**Source information:**
[Start of Attachment]
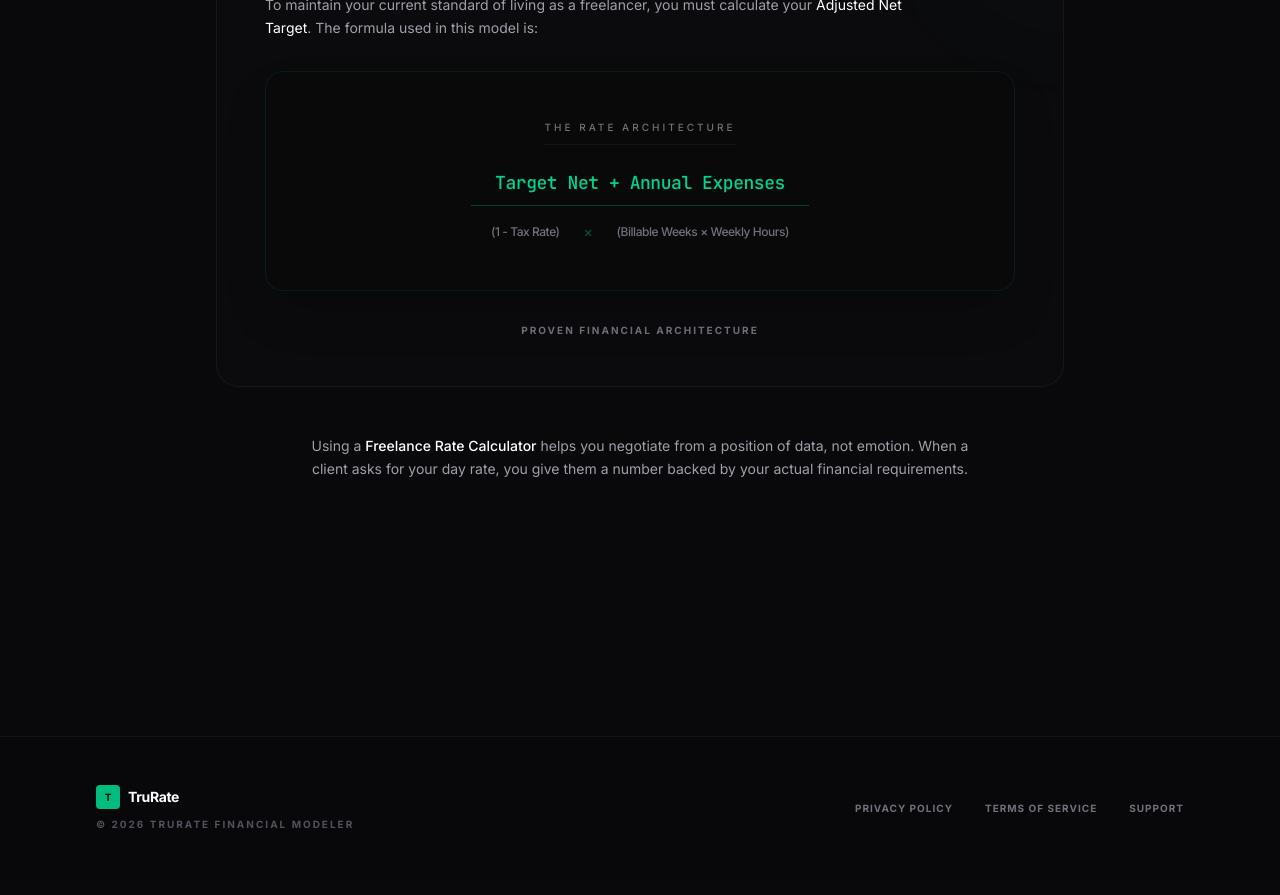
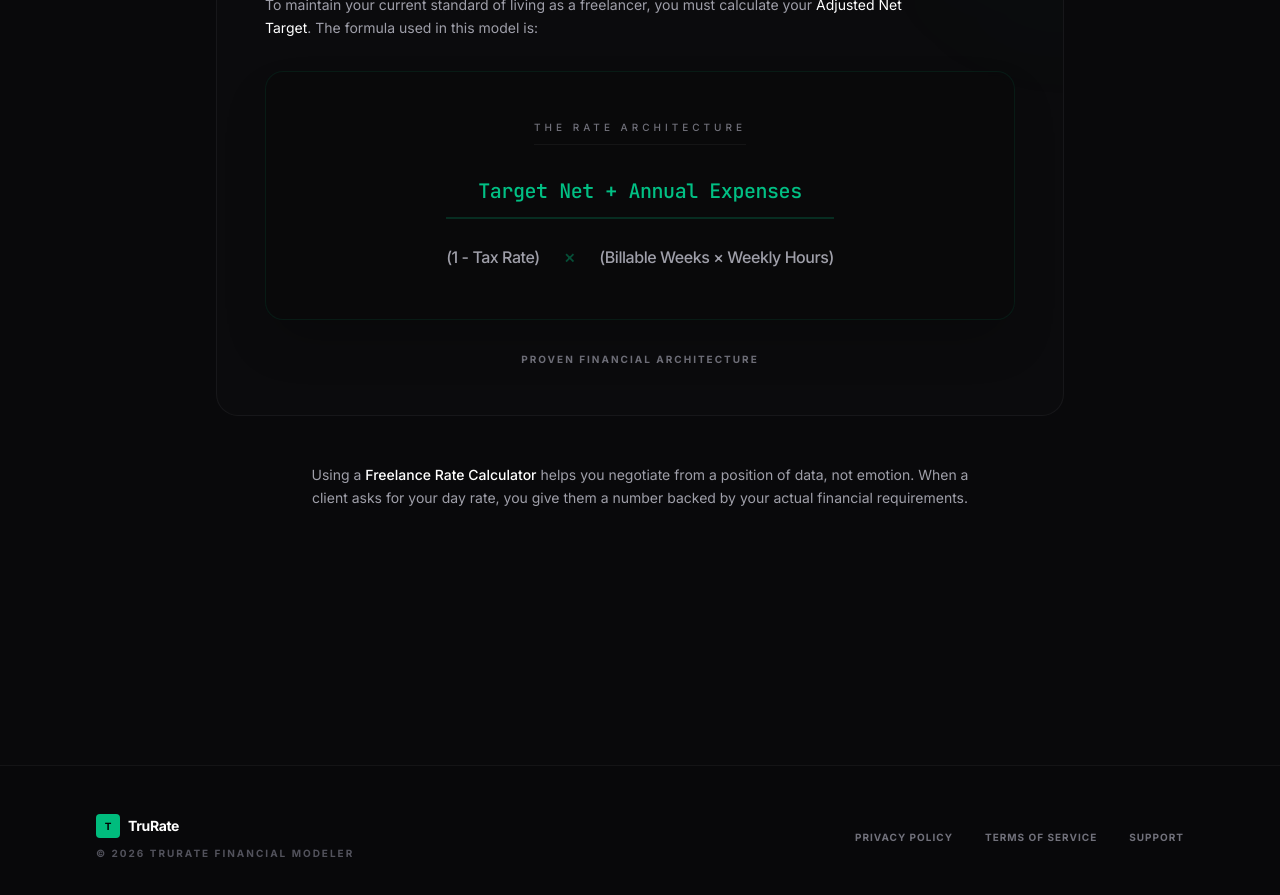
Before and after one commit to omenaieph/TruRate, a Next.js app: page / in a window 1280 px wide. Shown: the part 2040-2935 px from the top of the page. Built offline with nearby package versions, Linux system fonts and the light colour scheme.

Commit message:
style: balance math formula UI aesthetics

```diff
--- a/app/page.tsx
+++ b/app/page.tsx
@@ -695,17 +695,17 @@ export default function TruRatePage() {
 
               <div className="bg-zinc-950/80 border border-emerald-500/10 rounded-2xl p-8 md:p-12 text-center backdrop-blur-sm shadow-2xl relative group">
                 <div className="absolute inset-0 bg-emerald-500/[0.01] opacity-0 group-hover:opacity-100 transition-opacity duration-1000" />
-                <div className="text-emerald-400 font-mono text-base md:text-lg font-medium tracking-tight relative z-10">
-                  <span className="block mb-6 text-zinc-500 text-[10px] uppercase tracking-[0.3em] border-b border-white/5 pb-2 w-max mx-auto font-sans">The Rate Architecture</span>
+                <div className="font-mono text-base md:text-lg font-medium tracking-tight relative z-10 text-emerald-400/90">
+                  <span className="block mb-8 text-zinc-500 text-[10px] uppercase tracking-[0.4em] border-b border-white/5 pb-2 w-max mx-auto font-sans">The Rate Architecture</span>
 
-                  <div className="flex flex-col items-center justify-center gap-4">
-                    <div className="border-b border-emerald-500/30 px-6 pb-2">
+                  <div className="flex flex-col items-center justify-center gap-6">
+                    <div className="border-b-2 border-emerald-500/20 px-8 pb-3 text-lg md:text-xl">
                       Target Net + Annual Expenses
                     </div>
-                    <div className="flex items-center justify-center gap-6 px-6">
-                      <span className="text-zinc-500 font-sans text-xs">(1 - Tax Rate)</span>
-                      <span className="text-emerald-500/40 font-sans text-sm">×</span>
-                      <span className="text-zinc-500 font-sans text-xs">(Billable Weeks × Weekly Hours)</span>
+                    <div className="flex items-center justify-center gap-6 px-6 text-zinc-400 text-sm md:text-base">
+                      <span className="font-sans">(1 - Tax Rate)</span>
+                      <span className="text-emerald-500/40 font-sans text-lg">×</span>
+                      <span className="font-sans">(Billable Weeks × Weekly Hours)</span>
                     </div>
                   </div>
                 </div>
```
[End of Attachment]
[Start of Attachment]
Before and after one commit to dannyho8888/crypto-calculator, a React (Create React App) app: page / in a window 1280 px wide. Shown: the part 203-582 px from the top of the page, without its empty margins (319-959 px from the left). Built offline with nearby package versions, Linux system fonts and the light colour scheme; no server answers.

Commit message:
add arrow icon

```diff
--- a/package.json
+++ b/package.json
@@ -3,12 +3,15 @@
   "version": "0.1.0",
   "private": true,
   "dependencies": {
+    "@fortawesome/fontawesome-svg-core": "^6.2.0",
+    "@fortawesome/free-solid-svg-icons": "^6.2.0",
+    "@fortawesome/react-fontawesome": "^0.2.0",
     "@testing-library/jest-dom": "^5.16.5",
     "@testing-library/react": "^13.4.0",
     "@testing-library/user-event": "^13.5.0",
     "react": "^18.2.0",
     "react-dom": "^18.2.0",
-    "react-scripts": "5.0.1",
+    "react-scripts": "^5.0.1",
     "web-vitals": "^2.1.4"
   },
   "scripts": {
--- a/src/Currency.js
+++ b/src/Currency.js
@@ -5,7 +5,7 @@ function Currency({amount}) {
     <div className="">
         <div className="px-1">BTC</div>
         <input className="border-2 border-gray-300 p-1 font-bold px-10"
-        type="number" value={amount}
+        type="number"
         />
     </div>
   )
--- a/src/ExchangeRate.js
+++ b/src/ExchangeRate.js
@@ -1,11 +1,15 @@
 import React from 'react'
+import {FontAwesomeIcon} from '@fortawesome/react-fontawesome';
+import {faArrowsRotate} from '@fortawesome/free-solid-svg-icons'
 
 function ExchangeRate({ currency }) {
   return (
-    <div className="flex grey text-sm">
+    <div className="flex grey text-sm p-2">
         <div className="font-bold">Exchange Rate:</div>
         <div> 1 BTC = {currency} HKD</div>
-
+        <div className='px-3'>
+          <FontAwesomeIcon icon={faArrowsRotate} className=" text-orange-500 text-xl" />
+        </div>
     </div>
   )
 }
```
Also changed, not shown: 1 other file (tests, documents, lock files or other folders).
[End of Attachment]
[Start of Attachment]
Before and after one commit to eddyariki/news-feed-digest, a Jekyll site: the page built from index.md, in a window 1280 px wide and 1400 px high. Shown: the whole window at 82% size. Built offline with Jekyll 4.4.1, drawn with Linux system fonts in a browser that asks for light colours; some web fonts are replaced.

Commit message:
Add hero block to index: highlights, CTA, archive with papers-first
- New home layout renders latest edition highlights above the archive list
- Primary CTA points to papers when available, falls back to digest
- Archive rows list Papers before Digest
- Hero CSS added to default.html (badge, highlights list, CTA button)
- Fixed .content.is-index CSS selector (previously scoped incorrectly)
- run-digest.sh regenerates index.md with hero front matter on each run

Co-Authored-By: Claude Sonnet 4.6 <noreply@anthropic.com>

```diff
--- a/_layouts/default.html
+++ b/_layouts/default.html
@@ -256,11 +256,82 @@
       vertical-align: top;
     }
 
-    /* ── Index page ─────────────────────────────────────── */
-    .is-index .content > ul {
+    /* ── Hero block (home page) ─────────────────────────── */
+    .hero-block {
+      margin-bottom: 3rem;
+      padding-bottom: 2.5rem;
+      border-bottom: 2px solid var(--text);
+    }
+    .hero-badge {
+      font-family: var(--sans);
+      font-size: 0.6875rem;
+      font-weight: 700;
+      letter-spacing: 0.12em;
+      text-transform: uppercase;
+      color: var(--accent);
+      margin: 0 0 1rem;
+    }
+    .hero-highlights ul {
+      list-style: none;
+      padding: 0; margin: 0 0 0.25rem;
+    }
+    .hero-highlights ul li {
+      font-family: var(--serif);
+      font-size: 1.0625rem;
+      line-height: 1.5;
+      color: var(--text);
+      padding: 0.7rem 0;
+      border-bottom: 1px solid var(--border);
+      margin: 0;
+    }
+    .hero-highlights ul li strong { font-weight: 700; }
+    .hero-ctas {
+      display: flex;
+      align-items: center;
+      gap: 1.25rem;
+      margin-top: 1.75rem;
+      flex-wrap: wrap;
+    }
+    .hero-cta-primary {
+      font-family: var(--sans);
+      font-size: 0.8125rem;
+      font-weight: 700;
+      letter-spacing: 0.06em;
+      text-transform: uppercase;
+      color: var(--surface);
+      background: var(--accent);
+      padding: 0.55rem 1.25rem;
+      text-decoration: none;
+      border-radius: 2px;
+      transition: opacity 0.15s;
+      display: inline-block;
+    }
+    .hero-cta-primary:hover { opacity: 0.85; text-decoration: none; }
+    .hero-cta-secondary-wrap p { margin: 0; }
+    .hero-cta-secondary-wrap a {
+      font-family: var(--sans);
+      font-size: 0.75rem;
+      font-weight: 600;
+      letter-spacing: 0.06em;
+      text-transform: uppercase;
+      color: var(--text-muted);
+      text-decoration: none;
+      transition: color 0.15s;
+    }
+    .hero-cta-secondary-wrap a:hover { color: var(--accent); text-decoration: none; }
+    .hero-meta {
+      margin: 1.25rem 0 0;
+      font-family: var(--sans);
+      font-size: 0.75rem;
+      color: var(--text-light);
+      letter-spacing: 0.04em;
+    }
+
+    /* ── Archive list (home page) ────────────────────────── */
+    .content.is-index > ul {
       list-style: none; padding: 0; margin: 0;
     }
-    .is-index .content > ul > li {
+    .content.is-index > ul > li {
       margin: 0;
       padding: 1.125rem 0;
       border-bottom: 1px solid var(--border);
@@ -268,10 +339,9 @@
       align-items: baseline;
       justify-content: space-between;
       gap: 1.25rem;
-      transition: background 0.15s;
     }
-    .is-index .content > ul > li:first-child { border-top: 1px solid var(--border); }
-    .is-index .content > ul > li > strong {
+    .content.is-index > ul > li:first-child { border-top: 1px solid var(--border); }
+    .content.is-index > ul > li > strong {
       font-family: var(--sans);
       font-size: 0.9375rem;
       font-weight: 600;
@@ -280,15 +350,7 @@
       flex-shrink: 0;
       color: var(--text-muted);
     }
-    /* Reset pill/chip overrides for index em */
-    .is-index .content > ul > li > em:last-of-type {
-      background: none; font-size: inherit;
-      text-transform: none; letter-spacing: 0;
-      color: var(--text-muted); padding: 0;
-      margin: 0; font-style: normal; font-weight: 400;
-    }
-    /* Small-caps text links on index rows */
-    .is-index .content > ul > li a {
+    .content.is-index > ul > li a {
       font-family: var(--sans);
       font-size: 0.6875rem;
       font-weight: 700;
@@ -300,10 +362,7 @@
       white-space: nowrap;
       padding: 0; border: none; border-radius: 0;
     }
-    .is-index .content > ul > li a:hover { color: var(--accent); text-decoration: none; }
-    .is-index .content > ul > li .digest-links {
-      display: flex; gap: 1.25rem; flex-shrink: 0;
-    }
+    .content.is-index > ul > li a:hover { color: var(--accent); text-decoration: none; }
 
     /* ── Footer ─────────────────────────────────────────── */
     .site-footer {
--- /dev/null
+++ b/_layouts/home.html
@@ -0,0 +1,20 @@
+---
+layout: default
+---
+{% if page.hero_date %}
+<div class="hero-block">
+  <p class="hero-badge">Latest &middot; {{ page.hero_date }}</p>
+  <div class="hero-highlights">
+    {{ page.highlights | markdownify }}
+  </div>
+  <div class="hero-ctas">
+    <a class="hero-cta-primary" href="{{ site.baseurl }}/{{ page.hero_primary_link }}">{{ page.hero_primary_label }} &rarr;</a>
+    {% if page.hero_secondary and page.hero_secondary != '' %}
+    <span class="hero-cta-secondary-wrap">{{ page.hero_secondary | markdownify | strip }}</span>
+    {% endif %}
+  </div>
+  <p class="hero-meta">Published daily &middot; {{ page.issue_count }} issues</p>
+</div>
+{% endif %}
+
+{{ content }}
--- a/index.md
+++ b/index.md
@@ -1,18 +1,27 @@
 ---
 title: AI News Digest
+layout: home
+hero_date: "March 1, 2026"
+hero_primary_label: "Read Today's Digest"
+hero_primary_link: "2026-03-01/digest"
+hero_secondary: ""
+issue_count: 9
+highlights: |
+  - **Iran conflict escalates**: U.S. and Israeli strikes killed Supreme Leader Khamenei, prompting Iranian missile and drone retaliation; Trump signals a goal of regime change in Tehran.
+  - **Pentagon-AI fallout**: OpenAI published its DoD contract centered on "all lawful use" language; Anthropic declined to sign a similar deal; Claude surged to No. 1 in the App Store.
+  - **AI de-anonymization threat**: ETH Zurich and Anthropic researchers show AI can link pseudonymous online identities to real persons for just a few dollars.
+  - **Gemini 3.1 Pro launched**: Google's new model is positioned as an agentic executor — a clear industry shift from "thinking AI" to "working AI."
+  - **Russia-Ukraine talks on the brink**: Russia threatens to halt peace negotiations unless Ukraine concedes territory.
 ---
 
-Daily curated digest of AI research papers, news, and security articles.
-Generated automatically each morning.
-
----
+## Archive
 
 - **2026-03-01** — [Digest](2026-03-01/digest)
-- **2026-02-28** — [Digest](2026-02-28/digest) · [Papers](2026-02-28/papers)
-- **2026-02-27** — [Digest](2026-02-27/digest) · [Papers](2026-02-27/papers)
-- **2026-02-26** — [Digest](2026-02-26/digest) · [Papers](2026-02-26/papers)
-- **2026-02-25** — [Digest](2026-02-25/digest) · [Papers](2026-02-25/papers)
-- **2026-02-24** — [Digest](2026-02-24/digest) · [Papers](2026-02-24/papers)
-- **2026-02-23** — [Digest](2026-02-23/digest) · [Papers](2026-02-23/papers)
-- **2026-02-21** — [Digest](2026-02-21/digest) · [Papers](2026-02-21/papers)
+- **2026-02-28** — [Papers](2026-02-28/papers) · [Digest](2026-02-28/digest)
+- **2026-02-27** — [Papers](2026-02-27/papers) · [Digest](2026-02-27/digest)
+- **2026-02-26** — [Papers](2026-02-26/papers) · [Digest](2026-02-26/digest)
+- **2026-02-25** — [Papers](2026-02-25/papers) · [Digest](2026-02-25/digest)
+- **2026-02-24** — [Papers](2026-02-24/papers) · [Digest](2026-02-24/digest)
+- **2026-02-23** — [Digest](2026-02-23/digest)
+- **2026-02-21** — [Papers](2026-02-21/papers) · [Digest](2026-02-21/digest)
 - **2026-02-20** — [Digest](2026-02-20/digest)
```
[End of Attachment]
**What the task asks:**
Look over the records. Copy the lines that include the word "padding".

**Reply to the exercise:**
+      padding-bottom: 2.5rem;
+      padding: 0; margin: 0 0 0.25rem;
+      padding: 0.7rem 0;
+      padding: 0.55rem 1.25rem;
       list-style: none; padding: 0; margin: 0;
       padding: 1.125rem 0;
-      color: var(--text-muted); padding: 0;
       padding: 0; border: none; border-radius: 0;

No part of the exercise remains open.